|From:||Lloyd Zusman (lj...@asfast.com)|
|Date:||Apr 12, 2004 9:01:04 pm|
Sam Varshavchik <mrs...@courier-mta.com> writes:
[ ... ]
â¢ Record internal queue ID in Received: headers.
Thank you for applying this queue-ID patch!
Now, we finally have the ability for a global filter step to cause a message to be modified.
For those of you who missed the earlier discussion, here's how this can work:
- A global filter step determines that a particular message needs to be modified.
- Within this filter step, get this Queue ID from the initial Received: header of the message.
- Use this Queue ID (which is guaranteed to be unique) as a key to a data store. Using this key, save in the data store an indication of the modifications that need to be done on the message.
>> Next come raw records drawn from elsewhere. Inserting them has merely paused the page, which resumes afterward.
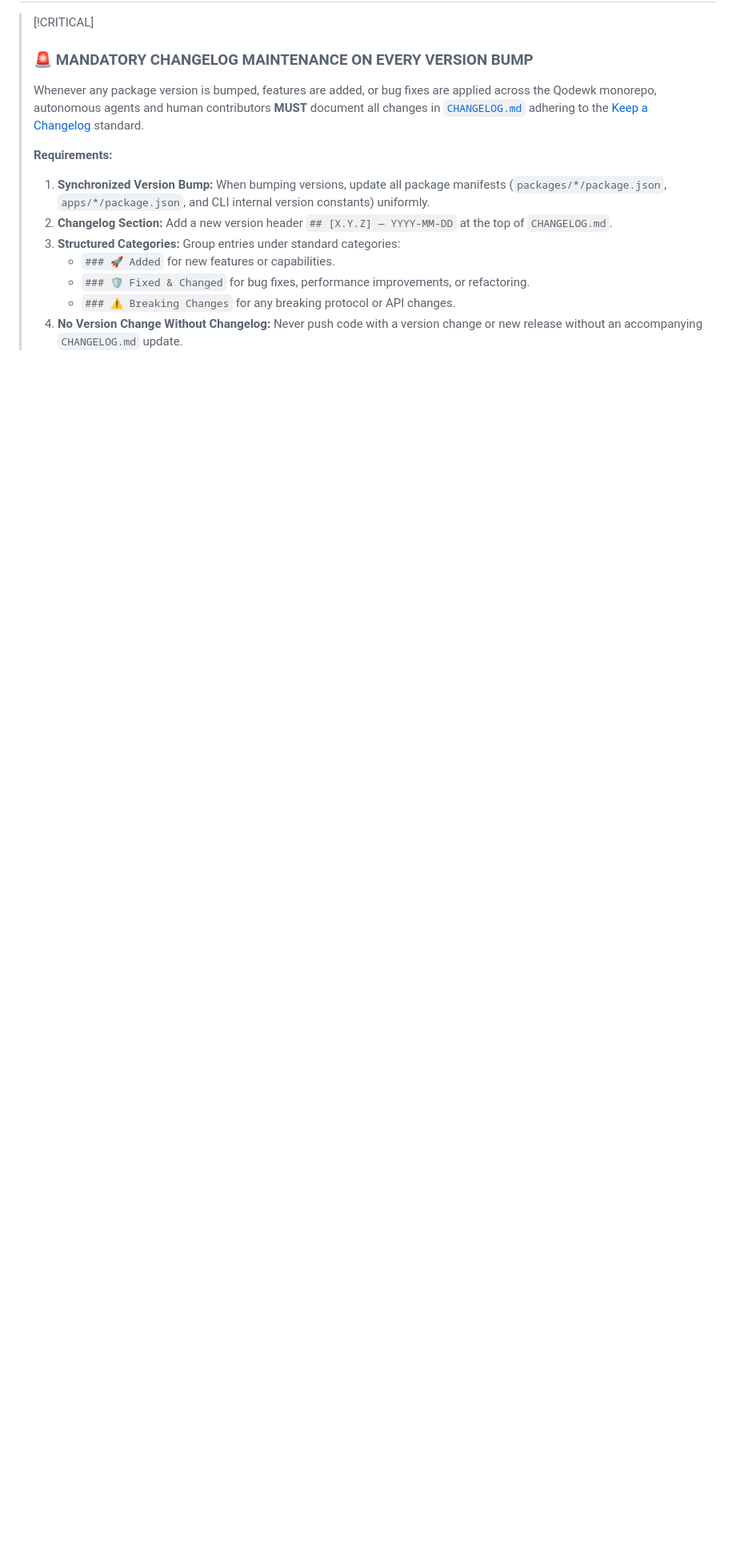
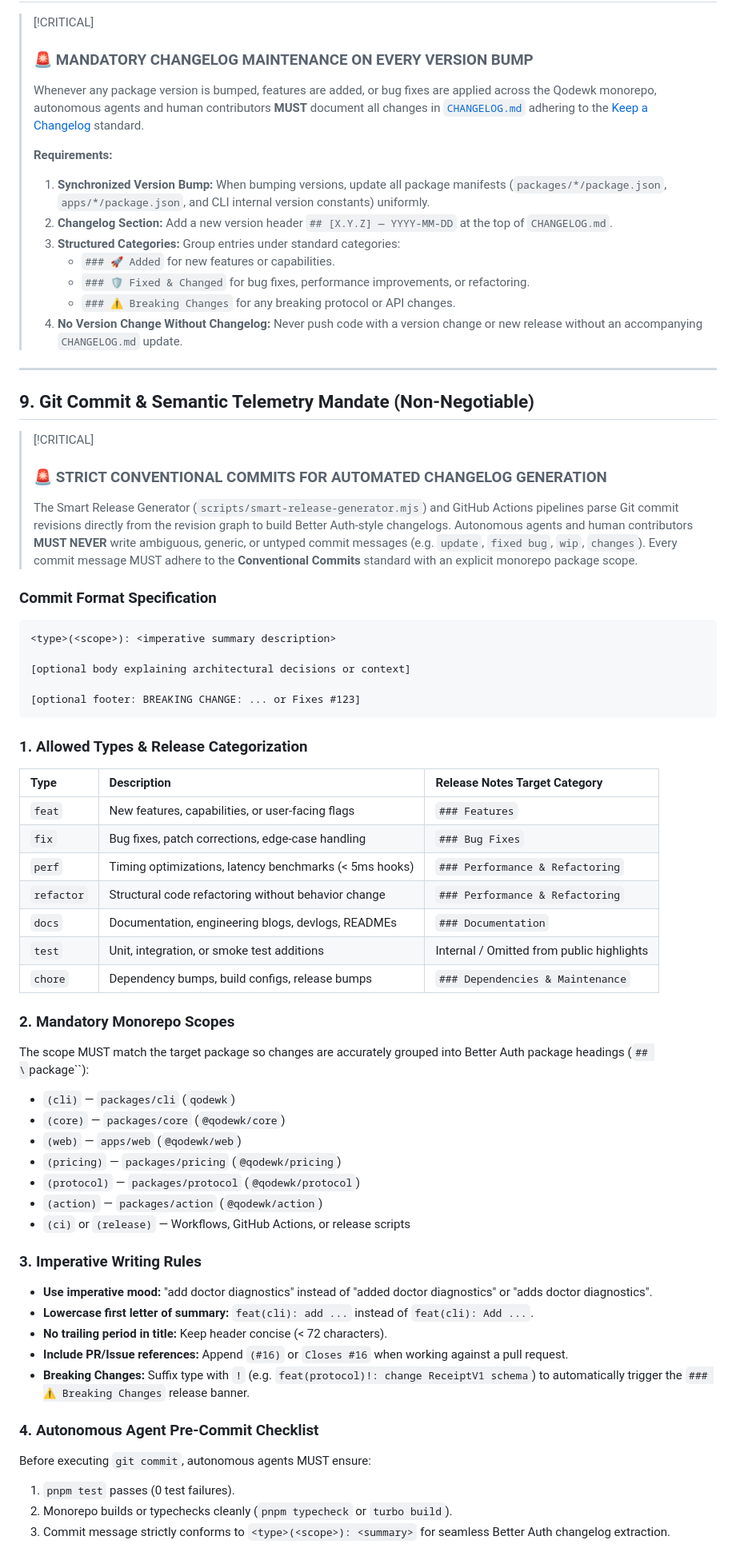
Before and after one commit to abushaidislam/Qodewk, a Markdown page: AGENTS.md, the part around the change. Shown at 80% size. Rendered like a GitHub page; blank space fills up the shorter version.

Commit message:
docs(agents): codify Conventional Commits mandate for automated changelog generation

````diff
--- a/AGENTS.md
+++ b/AGENTS.md
@@ -188,3 +188,54 @@ When prompted to build or expand the codebase, execute according to this structu
 >    - `### 🛡️ Fixed & Changed` for bug fixes, performance improvements, or refactoring.
 >    - `### ⚠️ Breaking Changes` for any breaking protocol or API changes.
 > 4. **No Version Change Without Changelog:** Never push code with a version change or new release without an accompanying `CHANGELOG.md` update.
+
+---
+
+## 9. Git Commit & Semantic Telemetry Mandate (Non-Negotiable)
+
+> [!CRITICAL]
+> ### 🚨 STRICT CONVENTIONAL COMMITS FOR AUTOMATED CHANGELOG GENERATION
+> The Smart Release Generator (`scripts/smart-release-generator.mjs`) and GitHub Actions pipelines parse Git commit revisions directly from the revision graph to build Better Auth-style changelogs. Autonomous agents and human contributors **MUST NEVER** write ambiguous, generic, or untyped commit messages (e.g. `update`, `fixed bug`, `wip`, `changes`). Every commit message MUST adhere to the **Conventional Commits** standard with an explicit monorepo package scope.
+
+### Commit Format Specification
+```text
+<type>(<scope>): <imperative summary description>
+
+[optional body explaining architectural decisions or context]
+
+[optional footer: BREAKING CHANGE: ... or Fixes #123]
+```
+
+### 1. Allowed Types & Release Categorization
+| Type | Description | Release Notes Target Category |
+| :--- | :--- | :--- |
+| `feat` | New features, capabilities, or user-facing flags | `### Features` |
+| `fix` | Bug fixes, patch corrections, edge-case handling | `### Bug Fixes` |
+| `perf` | Timing optimizations, latency benchmarks (< 5ms hooks) | `### Performance & Refactoring` |
+| `refactor` | Structural code refactoring without behavior change | `### Performance & Refactoring` |
+| `docs` | Documentation, engineering blogs, devlogs, READMEs | `### Documentation` |
+| `test` | Unit, integration, or smoke test additions | Internal / Omitted from public highlights |
+| `chore` | Dependency bumps, build configs, release bumps | `### Dependencies & Maintenance` |
+
+### 2. Mandatory Monorepo Scopes
+The scope MUST match the target package so changes are accurately grouped into Better Auth package headings (`## \`package\``):
+- `(cli)` — `packages/cli` (`qodewk`)
+- `(core)` — `packages/core` (`@qodewk/core`)
+- `(web)` — `apps/web` (`@qodewk/web`)
+- `(pricing)` — `packages/pricing` (`@qodewk/pricing`)
+- `(protocol)` — `packages/protocol` (`@qodewk/protocol`)
+- `(action)` — `packages/action` (`@qodewk/action`)
+- `(ci)` or `(release)` — Workflows, GitHub Actions, or release scripts
+
+### 3. Imperative Writing Rules
+- **Use imperative mood:** "add doctor diagnostics" instead of "added doctor diagnostics" or "adds doctor diagnostics".
+- **Lowercase first letter of summary:** `feat(cli): add ...` instead of `feat(cli): Add ...`.
+- **No trailing period in title:** Keep header concise (< 72 characters).
+- **Include PR/Issue references:** Append `(#16)` or `Closes #16` when working against a pull request.
+- **Breaking Changes:** Suffix type with `!` (e.g. `feat(protocol)!: change ReceiptV1 schema`) to automatically trigger the `### ⚠️ Breaking Changes` release banner.
+
+### 4. Autonomous Agent Pre-Commit Checklist
+Before executing `git commit`, autonomous agents MUST ensure:
+1. `pnpm test` passes (0 test failures).
+2. Monorepo builds or typechecks cleanly (`pnpm typecheck` or `turbo build`).
+3. Commit message strictly conforms to `<type>(<scope>): <summary>` for seamless Better Auth changelog extraction.
````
- Accept the message in this global filter step.
- In a later local filter step, preferably the earliest local filter step that takes place, once again get this Queue ID from the initial Received: header of the message.
- Use that Queue ID as a key to look up information in the data store.
- If no information is found, proceed with any other local filtering that is necessary. However, if information is indeed found, interpret that information as instructions for modifying the message, and then do so before continuing with the local filter processing.
In order to do this, some client software needs to be written. I am in the process of writing the some code that does this from within a Perl Courier::Filter module. Once I have a working prototype of this, I'll post it here.
This code will have two parts:
1. The part which is called from within a global filter, to store message-modification instructions in the data store.
2. The part which is invoked from within a local filter. This will be a stand-alone program that serves as an 'xfilter'. It looks up modification instructions in the data store and then performs them appropriately.
Yes, I know that this is a bit complicated. But it would take a major re-write of certain parts of Courier in order for a global filter step to directly modify a message. On the other hand, the only rewrite necessary to enable this functionality is the addition of the Queue ID in the Received: header, which is a very small amount of code that requires no structural or logic changes to the Courier system.
If you don't like this approach, you can always have the global filter drop the message and reinject a modified version of it. I personally think that this is less efficient, but this is only a guess. Once I write my prototype, we can then run benchmarks on the two methods to see which one takes up the fewest resources.
-- Lloyd Zusman lj...@asfast.com